User interface change data
○ ○ ○ ○ ○
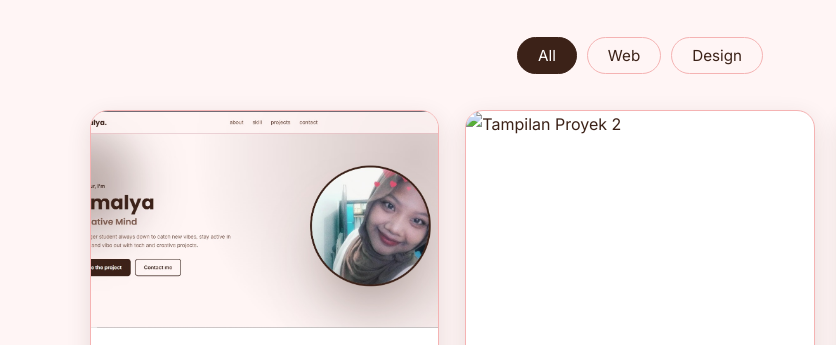
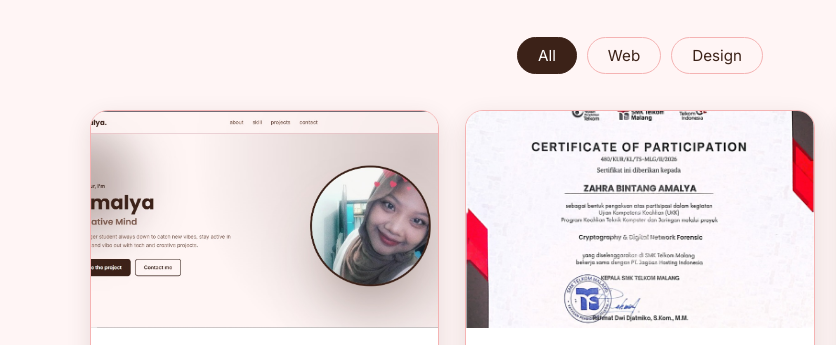
Before and after one commit to BintangAmalya/amalyaey, a plain HTML site: page index.html in a window 1280 px wide. Shown: the part 1979-2324 px from the top of the page, 0-836 px from the left. Drawn offline with Linux system fonts and the light colour scheme.

Commit message:
Fix HTML formatting and structure

```diff
--- a/index.html
+++ b/index.html
@@ -113,7 +113,7 @@
         </article>
 
         <article class="card reveal" data-category="certificate">
-          <img src="forensic.jpg" alt="Tampilan Proyek 2" loading="lazy" />
+          <img src="forensic.jpeg" alt="Tampilan Proyek 2" loading="lazy" />
           <div class="card-body">
             <h3>Cryptography &amp; Digital Network Forensic</h3>
             <p>Certificate of participation in the Competency Exam (UKK) for the Computer and Network Engineering program, held at SMK Telkom Malang in cooperation with PT Jagoan Hosting Indonesia.</p>
```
○ ○ ○ ○ ○
TASK STATEMENT ▸
From the first line to the last, retype the data exactly, without images.

OUTPUT BELOW ▸
Before and after one commit to BintangAmalya/amalyaey, a plain HTML site: page index.html in a window 1280 px wide. Shown: the part 1979-2324 px from the top of the page, 0-836 px from the left. Drawn offline with Linux system fonts and the light colour scheme.

Commit message:
Fix HTML formatting and structure

```diff
--- a/index.html
+++ b/index.html
@@ -113,7 +113,7 @@
         </article>
 
         <article class="card reveal" data-category="certificate">
-          <img src="forensic.jpg" alt="Tampilan Proyek 2" loading="lazy" />
+          <img src="forensic.jpeg" alt="Tampilan Proyek 2" loading="lazy" />
           <div class="card-body">
             <h3>Cryptography &amp; Digital Network Forensic</h3>
             <p>Certificate of participation in the Competency Exam (UKK) for the Computer and Network Engineering program, held at SMK Telkom Malang in cooperation with PT Jagoan Hosting Indonesia.</p>
```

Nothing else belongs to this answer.